= What needs to be done =
In the copy, include every entry exactly but none of the images.

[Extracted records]
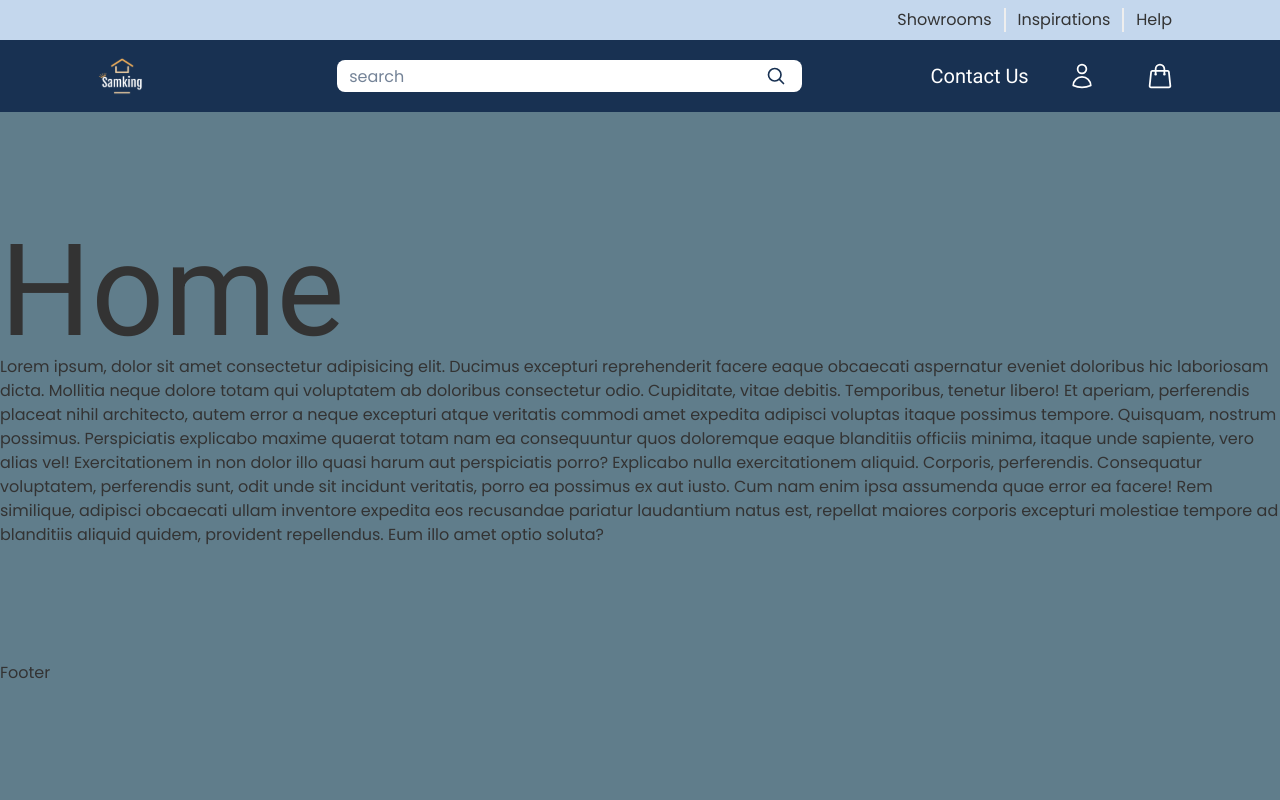
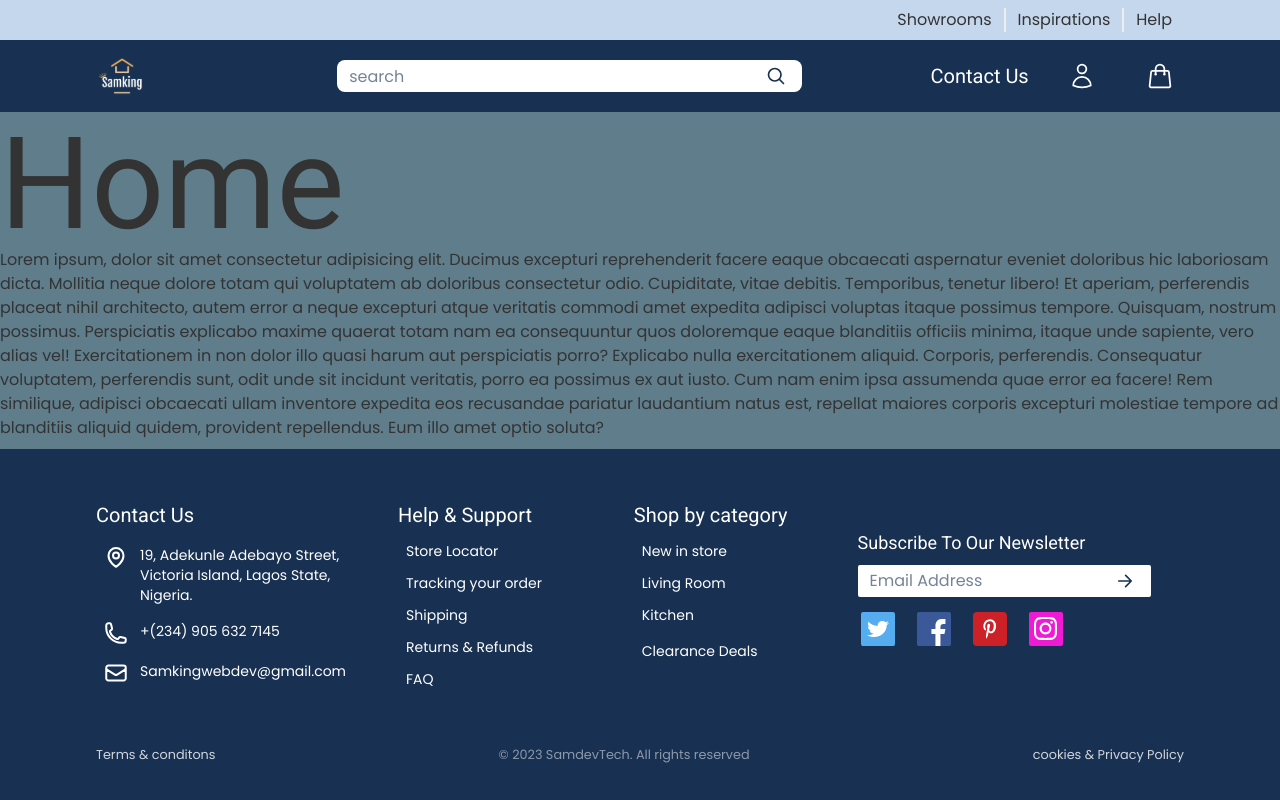
Before and after one commit to Samdevtechnology/samking-furniture, a Next.js app: page / in a window 1280 px wide. Built offline with nearby package versions, Linux system fonts and the light colour scheme.

Commit message:
Added - Footer

```diff
--- a/src/components/Footer.tsx
+++ b/src/components/Footer.tsx
@@ -1,7 +1,180 @@
+import Container from "@/utils/Container";
 import React from "react";
+import NewsletterInput from "./NewsletterInput";
+import IconBtnWrap from "@/utils/IconBtnWrap";
+import Link from "next/link";
+import { Facebook, Twitter, Pinterest, Instagram } from "@/icons/Socials";
+import {
+  MapPinIcon,
+  PhoneIcon,
+  EnvelopeIcon,
+} from "@heroicons/react/24/outline";
+import TextLinkWrap from "@/utils/TextLinkWrap";
 
 const Footer = () => {
-  return <div>Footer</div>;
+  return (
+    <footer className="bg-primary text-white flex just-cont">
+      <Container Variant="div" className="w-full p-8">
+        <div className="flex flex-col md:flex-row w-full">
+          <main className="w-full flex flex-col sm:w-[70%] mt-4">
+            <div>
+              <ul className="flex flex-col gap-y-3 md:flex-row gap-x-3">
+                <li className="order-last md:order-first md:mr-10 w-full">
+                  <ul className="text-sm">
+                    <header className="pb-4 text-xl font-secondary">
+                      Contact Us
+                    </header>
+                    <ul className="pl-2 flex flex-col gap-y-4">
+                      <li className="flex">
+                        <div className="icon mr-3">
+                          <MapPinIcon
+                            className="w-5 h-5 md:w-6 md:h-6 text-white"
+                            strokeWidth={2}
+                          />
+                        </div>
+                        <article>
+                          19, Adekunle Adebayo Street, Victoria Island, Lagos
+                          State, Nigeria.
+                        </article>
+                      </li>
+                      <li className="flex">
+                        <div className="icon mr-3">
+                          <PhoneIcon
+                            className="w-5 h-5 md:w-6 md:h-6 text-white"
+                            strokeWidth={2}
+                          />
+                        </div>
+                        <article>+(234) 905 632 7145</article>
+                      </li>
+                      <li className="flex">
+                        <div className="icon mr-3">
+                          <EnvelopeIcon
+                            className="w-5 h-5 md:w-6 md:h-6 text-white"
+                            strokeWidth={2}
+                          />
+                        </div>
+                        <article>Samkingwebdev@gmail.com</article>
+                      </li>
+                    </ul>
+                  </ul>
+                </li>
+                <li className="w-full">
+                  <ul className="text-sm">
+                    <header className="pb-3 text-xl font-secondary">
+                      Help & Support
+                    </header>
+                    <ul className="flex flex-col gap-y-1 pl-2">
+                      <li>
+                        <TextLinkWrap href="/">Store Locator</TextLinkWrap>
+                      </li>
+                      <li>
+                        <TextLinkWrap href="/">
+                          Tracking your order
+                        </TextLinkWrap>
+                      </li>
+                      <li>
+                        <TextLinkWrap href="/">Shipping</TextLinkWrap>
+                      </li>
+                      <li>
+                        <TextLinkWrap href="/">Returns & Refunds</TextLinkWrap>
+                      </li>
+                      <li>
+                        <TextLinkWrap href="/">FAQ</TextLinkWrap>
+                      </li>
+                    </ul>
+                  </ul>
+                </li>
+                <li className="order-first md:order-last w-full">
+                  <ul className="text-sm">
+                    <header className="pb-3 text-xl font-secondary">
+                      Shop by category
+                    </header>
+                    <ul className="flex flex-col gap-y-1 pl-2">
+                      <li>
+                        <TextLinkWrap href="/">New in store</TextLinkWrap>
+                      </li>
+                      <li>
+                        <TextLinkWrap href="/">Living Room</TextLinkWrap>
+                      </li>
+                      <li>
+                        <TextLinkWrap href="/">Kitchen</TextLinkWrap>
+                      </li>
+                      <li></li>
+                      <li>
+                        <TextLinkWrap href="/">Clearance Deals</TextLinkWrap>
+                      </li>
+                    </ul>
+                  </ul>
+                </li>
+              </ul>
+            </div>
+          </main>
+          <aside className="w-full order-first md:order-last md:w-[30%]">
+            <div className="flex flex-col w-full h-full justify-center">
+              <div className="flex flex-col">
+                <label
+                  htmlFor="news-letter"
+                  className="pb-2 text-lg font-secondary"
+                >
+                  Subscribe To Our Newsletter
+                </label>
+                <NewsletterInput className="w-[60%] md:w-[90%]" />
+              </div>
+              <ul className="social flex mt-2 gap-x-2">
+                <li>
+                  <IconBtnWrap
+                    bg="bg-white"
+                    size={12}
+                    className="rounded-sm -ml-1"
+                  >
+                    <Link href="/" title="Our Twitter Handle">
+                      <Twitter />
+                    </Link>
+                  </IconBtnWrap>
+                </li>
+                <li>
+                  <IconBtnWrap bg="bg-white" size={12} className="rounded-sm">
+                    <Link href="/" title="Our Facebook Handle">
+                      <Facebook />
+                    </Link>
+                  </IconBtnWrap>
+                </li>
+                <li>
+                  <IconBtnWrap bg="bg-white" size={12} className="rounded-sm">
+                    <Link href="/" title="Our Pinterest Handle">
+                      <Pinterest />
+                    </Link>
+                  </IconBtnWrap>
+                </li>
+                <li>
+                  <IconBtnWrap bg="bg-white" size={12} className="rounded-sm">
+                    <Link href="/" title="Our Instagram Handle">
+                      <Instagram />
+                    </Link>
+                  </IconBtnWrap>
+                </li>
+              </ul>
+            </div>
+          </aside>
+        </div>
+        <small className="w-full flex mt-12">
+          <ul className="w-full flex text-white/80 flex-col md:flex-row justify-between items-start md:items-center">
+            <li>
+              <Link href="/">Terms & conditons</Link>
+            </li>
+            <li className="mt-2 md:mt-0 md:order-last">
+              <Link href="/">cookies & Privacy Policy</Link>
+            </li>
+            <li className="self-center mt-4 md:mt-0 text-white/50">
+              <Link href="//twitter.com/samdevtech" target="_blank">
+                &copy; 2023 SamdevTech. All rights reserved
+              </Link>
+            </li>
+          </ul>
+        </small>
+      </Container>
+    </footer>
+  );
 };
 
 export default Footer;
--- /dev/null
+++ b/src/components/NewsletterInput.tsx
@@ -0,0 +1,29 @@
+"use client";
+import { ArrowSmallRightIcon } from "@heroicons/react/24/outline";
+import { FormEvent } from "react";
+
+const NewsletterInput = ({ className }: { className?: String }) => {
+  const handleSearch = (e: FormEvent) => {
+    e.preventDefault();
+    console.log("handle Search");
+  };
+  return (
+    <div className={`search-bar flex min-w-[200px] just-cont ${className}`}>
+      <div className="search-bar w-full grid h-8 place-items-center">
+        <form onSubmit={handleSearch} className="relative w-full h-8">
+          <input
+            type="text"
+            id="news-letter"
+            placeholder="Email Address"
+            className="w-full h-8 rounded-sm outline-0 focus:outline-0 placeholder:text-primary/60 text-primary pl-3 py-2.5 pr-12"
+          />
+          <button className="search-btn text-primary grid place-items-center absolute top-2/4 right-3 -translate-y-2/4 w-7 h-7 rounded-lg hover:bg-blue-500/10 active:bg-blue-500/30 overflow-hidden">
+            <ArrowSmallRightIcon className="h-5 w-5" strokeWidth={2} />
+          </button>
+        </form>
+      </div>
+    </div>
+  );
+};
+
+export default NewsletterInput;
--- /dev/null
+++ b/src/utils/TextLinkWrap.tsx
@@ -0,0 +1,23 @@
+import Link from "next/link";
+import { ReactNode } from "react";
+type props = {
+  children: ReactNode;
+  className?: string;
+  href: string;
+  color?: string;
+};
+
+const TextLinkWrap = ({ children, className, href, color }: props) => {
+  return (
+    <Link
+      href={href}
+      className={`w-min inline-block transition-all h-7 underline decoration-[0.5px] hover:decoration-1 underline-offset-4 hover:text-base ${
+        className ? className : ""
+      }`}
+    >
+      {children}
+    </Link>
+  );
+};
+
+export default TextLinkWrap;
```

= Answer box =
Before and after one commit to Samdevtechnology/samking-furniture, a Next.js app: page / in a window 1280 px wide. Built offline with nearby package versions, Linux system fonts and the light colour scheme.

Commit message:
Added - Footer

```diff
--- a/src/components/Footer.tsx
+++ b/src/components/Footer.tsx
@@ -1,7 +1,180 @@
+import Container from "@/utils/Container";
 import React from "react";
+import NewsletterInput from "./NewsletterInput";
+import IconBtnWrap from "@/utils/IconBtnWrap";
+import Link from "next/link";
+import { Facebook, Twitter, Pinterest, Instagram } from "@/icons/Socials";
+import {
+  MapPinIcon,
+  PhoneIcon,
+  EnvelopeIcon,
+} from "@heroicons/react/24/outline";
+import TextLinkWrap from "@/utils/TextLinkWrap";
 
 const Footer = () => {
-  return <div>Footer</div>;
+  return (
+    <footer className="bg-primary text-white flex just-cont">
+      <Container Variant="div" className="w-full p-8">
+        <div className="flex flex-col md:flex-row w-full">
+          <main className="w-full flex flex-col sm:w-[70%] mt-4">
+            <div>
+              <ul className="flex flex-col gap-y-3 md:flex-row gap-x-3">
+                <li className="order-last md:order-first md:mr-10 w-full">
+                  <ul className="text-sm">
+                    <header className="pb-4 text-xl font-secondary">
+                      Contact Us
+                    </header>
+                    <ul className="pl-2 flex flex-col gap-y-4">
+                      <li className="flex">
+                        <div className="icon mr-3">
+                          <MapPinIcon
+                            className="w-5 h-5 md:w-6 md:h-6 text-white"
+                            strokeWidth={2}
+                          />
+                        </div>
+                        <article>
+                          19, Adekunle Adebayo Street, Victoria Island, Lagos
+                          State, Nigeria.
+                        </article>
+                      </li>
+                      <li className="flex">
+                        <div className="icon mr-3">
+                          <PhoneIcon
+                            className="w-5 h-5 md:w-6 md:h-6 text-white"
+                            strokeWidth={2}
+                          />
+                        </div>
+                        <article>+(234) 905 632 7145</article>
+                      </li>
+                      <li className="flex">
+                        <div className="icon mr-3">
+                          <EnvelopeIcon
+                            className="w-5 h-5 md:w-6 md:h-6 text-white"
+                            strokeWidth={2}
+                          />
+                        </div>
+                        <article>Samkingwebdev@gmail.com</article>
+                      </li>
+                    </ul>
+                  </ul>
+                </li>
+                <li className="w-full">
+                  <ul className="text-sm">
+                    <header className="pb-3 text-xl font-secondary">
+                      Help & Support
+                    </header>
+                    <ul className="flex flex-col gap-y-1 pl-2">
+                      <li>
+                        <TextLinkWrap href="/">Store Locator</TextLinkWrap>
+                      </li>
+                      <li>
+                        <TextLinkWrap href="/">
+                          Tracking your order
+                        </TextLinkWrap>
+                      </li>
+                      <li>
+                        <TextLinkWrap href="/">Shipping</TextLinkWrap>
+                      </li>
+                      <li>
+                        <TextLinkWrap href="/">Returns & Refunds</TextLinkWrap>
+                      </li>
+                      <li>
+                        <TextLinkWrap href="/">FAQ</TextLinkWrap>
+                      </li>
+                    </ul>
+                  </ul>
+                </li>
+                <li className="order-first md:order-last w-full">
+                  <ul className="text-sm">
+                    <header className="pb-3 text-xl font-secondary">
+                      Shop by category
+                    </header>
+                    <ul className="flex flex-col gap-y-1 pl-2">
+                      <li>
+                        <TextLinkWrap href="/">New in store</TextLinkWrap>
+                      </li>
+                      <li>
+                        <TextLinkWrap href="/">Living Room</TextLinkWrap>
+                      </li>
+                      <li>
+                        <TextLinkWrap href="/">Kitchen</TextLinkWrap>
+                      </li>
+                      <li></li>
+                      <li>
+                        <TextLinkWrap href="/">Clearance Deals</TextLinkWrap>
+                      </li>
+                    </ul>
+                  </ul>
+                </li>
+              </ul>
+            </div>
+          </main>
+          <aside className="w-full order-first md:order-last md:w-[30%]">
+            <div className="flex flex-col w-full h-full justify-center">
+              <div className="flex flex-col">
+                <label
+                  htmlFor="news-letter"
+                  className="pb-2 text-lg font-secondary"
+                >
+                  Subscribe To Our Newsletter
+                </label>
+                <NewsletterInput className="w-[60%] md:w-[90%]" />
+              </div>
+              <ul className="social flex mt-2 gap-x-2">
+                <li>
+                  <IconBtnWrap
+                    bg="bg-white"
+                    size={12}
+                    className="rounded-sm -ml-1"
+                  >
+                    <Link href="/" title="Our Twitter Handle">
+                      <Twitter />
+                    </Link>
+                  </IconBtnWrap>
+                </li>
+                <li>
+                  <IconBtnWrap bg="bg-white" size={12} className="rounded-sm">
+                    <Link href="/" title="Our Facebook Handle">
+                      <Facebook />
+                    </Link>
+                  </IconBtnWrap>
+                </li>
+                <li>
+                  <IconBtnWrap bg="bg-white" size={12} className="rounded-sm">
+                    <Link href="/" title="Our Pinterest Handle">
+                      <Pinterest />
+                    </Link>
+                  </IconBtnWrap>
+                </li>
+                <li>
+                  <IconBtnWrap bg="bg-white" size={12} className="rounded-sm">
+                    <Link href="/" title="Our Instagram Handle">
+                      <Instagram />
+                    </Link>
+                  </IconBtnWrap>
+                </li>
+              </ul>
+            </div>
+          </aside>
+        </div>
+        <small className="w-full flex mt-12">
+          <ul className="w-full flex text-white/80 flex-col md:flex-row justify-between items-start md:items-center">
+            <li>
+              <Link href="/">Terms & conditons</Link>
+            </li>
+            <li className="mt-2 md:mt-0 md:order-last">
+              <Link href="/">cookies & Privacy Policy</Link>
+            </li>
+            <li className="self-center mt-4 md:mt-0 text-white/50">
+              <Link href="//twitter.com/samdevtech" target="_blank">
+                &copy; 2023 SamdevTech. All rights reserved
+              </Link>
+            </li>
+          </ul>
+        </small>
+      </Container>
+    </footer>
+  );
 };
 
 export default Footer;
--- /dev/null
+++ b/src/components/NewsletterInput.tsx
@@ -0,0 +1,29 @@
+"use client";
+import { ArrowSmallRightIcon } from "@heroicons/react/24/outline";
+import { FormEvent } from "react";
+
+const NewsletterInput = ({ className }: { className?: String }) => {
+  const handleSearch = (e: FormEvent) => {
+    e.preventDefault();
+    console.log("handle Search");
+  };
+  return (
+    <div className={`search-bar flex min-w-[200px] just-cont ${className}`}>
+      <div className="search-bar w-full grid h-8 place-items-center">
+        <form onSubmit={handleSearch} className="relative w-full h-8">
+          <input
+            type="text"
+            id="news-letter"
+            placeholder="Email Address"
+            className="w-full h-8 rounded-sm outline-0 focus:outline-0 placeholder:text-primary/60 text-primary pl-3 py-2.5 pr-12"
+          />
+          <button className="search-btn text-primary grid place-items-center absolute top-2/4 right-3 -translate-y-2/4 w-7 h-7 rounded-lg hover:bg-blue-500/10 active:bg-blue-500/30 overflow-hidden">
+            <ArrowSmallRightIcon className="h-5 w-5" strokeWidth={2} />
+          </button>
+        </form>
+      </div>
+    </div>
+  );
+};
+
+export default NewsletterInput;
--- /dev/null
+++ b/src/utils/TextLinkWrap.tsx
@@ -0,0 +1,23 @@
+import Link from "next/link";
+import { ReactNode } from "react";
+type props = {
+  children: ReactNode;
+  className?: string;
+  href: string;
+  color?: string;
+};
+
+const TextLinkWrap = ({ children, className, href, color }: props) => {
+  return (
+    <Link
+      href={href}
+      className={`w-min inline-block transition-all h-7 underline decoration-[0.5px] hover:decoration-1 underline-offset-4 hover:text-base ${
+        className ? className : ""
+      }`}
+    >
+      {children}
+    </Link>
+  );
+};
+
+export default TextLinkWrap;
```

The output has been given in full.